[Problem to solve]
These records must be written out again exactly.

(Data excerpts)
....

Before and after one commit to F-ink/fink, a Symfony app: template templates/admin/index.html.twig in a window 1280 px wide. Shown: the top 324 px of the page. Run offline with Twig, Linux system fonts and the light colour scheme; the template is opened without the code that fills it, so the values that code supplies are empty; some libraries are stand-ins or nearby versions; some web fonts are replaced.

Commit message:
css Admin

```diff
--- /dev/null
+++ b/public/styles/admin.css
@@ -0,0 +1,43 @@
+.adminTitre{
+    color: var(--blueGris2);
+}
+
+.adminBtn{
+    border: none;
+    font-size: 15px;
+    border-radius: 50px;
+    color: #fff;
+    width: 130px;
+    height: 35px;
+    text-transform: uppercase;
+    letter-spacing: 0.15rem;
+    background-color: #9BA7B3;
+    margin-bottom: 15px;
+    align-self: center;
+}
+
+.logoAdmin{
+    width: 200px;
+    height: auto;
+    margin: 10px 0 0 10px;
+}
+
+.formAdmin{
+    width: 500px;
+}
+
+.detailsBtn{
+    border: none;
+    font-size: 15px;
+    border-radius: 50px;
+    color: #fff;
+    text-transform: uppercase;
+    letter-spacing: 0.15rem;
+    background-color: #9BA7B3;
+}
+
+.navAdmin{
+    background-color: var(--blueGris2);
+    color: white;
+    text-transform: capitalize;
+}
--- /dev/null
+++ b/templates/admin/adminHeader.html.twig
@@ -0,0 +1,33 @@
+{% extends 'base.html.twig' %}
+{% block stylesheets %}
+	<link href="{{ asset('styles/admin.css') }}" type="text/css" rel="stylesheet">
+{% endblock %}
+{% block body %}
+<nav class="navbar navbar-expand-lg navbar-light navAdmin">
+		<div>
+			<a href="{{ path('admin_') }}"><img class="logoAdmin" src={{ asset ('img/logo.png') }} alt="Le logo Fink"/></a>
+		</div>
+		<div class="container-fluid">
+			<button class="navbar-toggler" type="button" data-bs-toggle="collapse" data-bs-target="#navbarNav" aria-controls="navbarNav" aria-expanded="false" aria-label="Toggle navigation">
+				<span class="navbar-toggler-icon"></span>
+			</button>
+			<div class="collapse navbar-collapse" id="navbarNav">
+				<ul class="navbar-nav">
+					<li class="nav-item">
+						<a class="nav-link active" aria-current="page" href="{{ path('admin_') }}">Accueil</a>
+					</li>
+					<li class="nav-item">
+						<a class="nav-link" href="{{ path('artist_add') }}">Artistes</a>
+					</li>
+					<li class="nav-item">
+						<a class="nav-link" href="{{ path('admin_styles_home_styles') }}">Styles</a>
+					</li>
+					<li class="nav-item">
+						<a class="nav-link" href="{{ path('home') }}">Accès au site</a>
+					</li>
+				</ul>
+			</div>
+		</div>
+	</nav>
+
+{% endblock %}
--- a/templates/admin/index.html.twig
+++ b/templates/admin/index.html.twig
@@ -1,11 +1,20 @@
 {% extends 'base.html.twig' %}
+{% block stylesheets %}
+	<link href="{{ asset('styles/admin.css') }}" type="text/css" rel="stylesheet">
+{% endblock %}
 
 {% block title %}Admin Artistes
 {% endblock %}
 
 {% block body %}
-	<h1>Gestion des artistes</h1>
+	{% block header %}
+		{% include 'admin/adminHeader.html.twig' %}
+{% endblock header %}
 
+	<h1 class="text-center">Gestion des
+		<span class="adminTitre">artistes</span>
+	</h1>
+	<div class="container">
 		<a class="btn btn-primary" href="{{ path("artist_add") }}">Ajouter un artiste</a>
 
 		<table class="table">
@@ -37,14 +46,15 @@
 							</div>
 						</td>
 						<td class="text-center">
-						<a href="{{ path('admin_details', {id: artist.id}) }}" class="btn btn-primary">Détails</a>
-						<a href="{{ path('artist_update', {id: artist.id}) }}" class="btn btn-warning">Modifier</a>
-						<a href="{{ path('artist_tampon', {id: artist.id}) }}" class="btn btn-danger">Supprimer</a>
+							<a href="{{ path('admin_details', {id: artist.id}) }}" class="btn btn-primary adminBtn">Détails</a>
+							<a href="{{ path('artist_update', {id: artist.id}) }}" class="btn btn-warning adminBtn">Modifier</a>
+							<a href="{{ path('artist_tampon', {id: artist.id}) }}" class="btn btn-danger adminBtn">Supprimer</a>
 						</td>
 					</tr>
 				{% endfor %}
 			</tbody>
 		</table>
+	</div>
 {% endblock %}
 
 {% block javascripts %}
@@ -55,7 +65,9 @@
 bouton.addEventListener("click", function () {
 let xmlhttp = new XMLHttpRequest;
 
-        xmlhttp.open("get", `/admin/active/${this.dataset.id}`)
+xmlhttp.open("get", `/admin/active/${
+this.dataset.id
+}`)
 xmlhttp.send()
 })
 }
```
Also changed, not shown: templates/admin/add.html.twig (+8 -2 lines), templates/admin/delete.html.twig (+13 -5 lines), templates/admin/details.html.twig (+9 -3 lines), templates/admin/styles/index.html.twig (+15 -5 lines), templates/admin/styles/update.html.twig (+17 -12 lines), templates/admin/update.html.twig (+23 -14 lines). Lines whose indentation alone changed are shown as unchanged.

....

[Solution to this exercise]
Before and after one commit to F-ink/fink, a Symfony app: template templates/admin/index.html.twig in a window 1280 px wide. Shown: the top 324 px of the page. Run offline with Twig, Linux system fonts and the light colour scheme; the template is opened without the code that fills it, so the values that code supplies are empty; some libraries are stand-ins or nearby versions; some web fonts are replaced.

Commit message:
css Admin

```diff
--- /dev/null
+++ b/public/styles/admin.css
@@ -0,0 +1,43 @@
+.adminTitre{
+    color: var(--blueGris2);
+}
+
+.adminBtn{
+    border: none;
+    font-size: 15px;
+    border-radius: 50px;
+    color: #fff;
+    width: 130px;
+    height: 35px;
+    text-transform: uppercase;
+    letter-spacing: 0.15rem;
+    background-color: #9BA7B3;
+    margin-bottom: 15px;
+    align-self: center;
+}
+
+.logoAdmin{
+    width: 200px;
+    height: auto;
+    margin: 10px 0 0 10px;
+}
+
+.formAdmin{
+    width: 500px;
+}
+
+.detailsBtn{
+    border: none;
+    font-size: 15px;
+    border-radius: 50px;
+    color: #fff;
+    text-transform: uppercase;
+    letter-spacing: 0.15rem;
+    background-color: #9BA7B3;
+}
+
+.navAdmin{
+    background-color: var(--blueGris2);
+    color: white;
+    text-transform: capitalize;
+}
--- /dev/null
+++ b/templates/admin/adminHeader.html.twig
@@ -0,0 +1,33 @@
+{% extends 'base.html.twig' %}
+{% block stylesheets %}
+	<link href="{{ asset('styles/admin.css') }}" type="text/css" rel="stylesheet">
+{% endblock %}
+{% block body %}
+<nav class="navbar navbar-expand-lg navbar-light navAdmin">
+		<div>
+			<a href="{{ path('admin_') }}"><img class="logoAdmin" src={{ asset ('img/logo.png') }} alt="Le logo Fink"/></a>
+		</div>
+		<div class="container-fluid">
+			<button class="navbar-toggler" type="button" data-bs-toggle="collapse" data-bs-target="#navbarNav" aria-controls="navbarNav" aria-expanded="false" aria-label="Toggle navigation">
+				<span class="navbar-toggler-icon"></span>
+			</button>
+			<div class="collapse navbar-collapse" id="navbarNav">
+				<ul class="navbar-nav">
+					<li class="nav-item">
+						<a class="nav-link active" aria-current="page" href="{{ path('admin_') }}">Accueil</a>
+					</li>
+					<li class="nav-item">
+						<a class="nav-link" href="{{ path('artist_add') }}">Artistes</a>
+					</li>
+					<li class="nav-item">
+						<a class="nav-link" href="{{ path('admin_styles_home_styles') }}">Styles</a>
+					</li>
+					<li class="nav-item">
+						<a class="nav-link" href="{{ path('home') }}">Accès au site</a>
+					</li>
+				</ul>
+			</div>
+		</div>
+	</nav>
+
+{% endblock %}
--- a/templates/admin/index.html.twig
+++ b/templates/admin/index.html.twig
@@ -1,11 +1,20 @@
 {% extends 'base.html.twig' %}
+{% block stylesheets %}
+	<link href="{{ asset('styles/admin.css') }}" type="text/css" rel="stylesheet">
+{% endblock %}
 
 {% block title %}Admin Artistes
 {% endblock %}
 
 {% block body %}
-	<h1>Gestion des artistes</h1>
+	{% block header %}
+		{% include 'admin/adminHeader.html.twig' %}
+{% endblock header %}
 
+	<h1 class="text-center">Gestion des
+		<span class="adminTitre">artistes</span>
+	</h1>
+	<div class="container">
 		<a class="btn btn-primary" href="{{ path("artist_add") }}">Ajouter un artiste</a>
 
 		<table class="table">
@@ -37,14 +46,15 @@
 							</div>
 						</td>
 						<td class="text-center">
-						<a href="{{ path('admin_details', {id: artist.id}) }}" class="btn btn-primary">Détails</a>
-						<a href="{{ path('artist_update', {id: artist.id}) }}" class="btn btn-warning">Modifier</a>
-						<a href="{{ path('artist_tampon', {id: artist.id}) }}" class="btn btn-danger">Supprimer</a>
+							<a href="{{ path('admin_details', {id: artist.id}) }}" class="btn btn-primary adminBtn">Détails</a>
+							<a href="{{ path('artist_update', {id: artist.id}) }}" class="btn btn-warning adminBtn">Modifier</a>
+							<a href="{{ path('artist_tampon', {id: artist.id}) }}" class="btn btn-danger adminBtn">Supprimer</a>
 						</td>
 					</tr>
 				{% endfor %}
 			</tbody>
 		</table>
+	</div>
 {% endblock %}
 
 {% block javascripts %}
@@ -55,7 +65,9 @@
 bouton.addEventListener("click", function () {
 let xmlhttp = new XMLHttpRequest;
 
-        xmlhttp.open("get", `/admin/active/${this.dataset.id}`)
+xmlhttp.open("get", `/admin/active/${
+this.dataset.id
+}`)
 xmlhttp.send()
 })
 }
```
Also changed, not shown: templates/admin/add.html.twig (+8 -2 lines), templates/admin/delete.html.twig (+13 -5 lines), templates/admin/details.html.twig (+9 -3 lines), templates/admin/styles/index.html.twig (+15 -5 lines), templates/admin/styles/update.html.twig (+17 -12 lines), templates/admin/update.html.twig (+23 -14 lines). Lines whose indentation alone changed are shown as unchanged.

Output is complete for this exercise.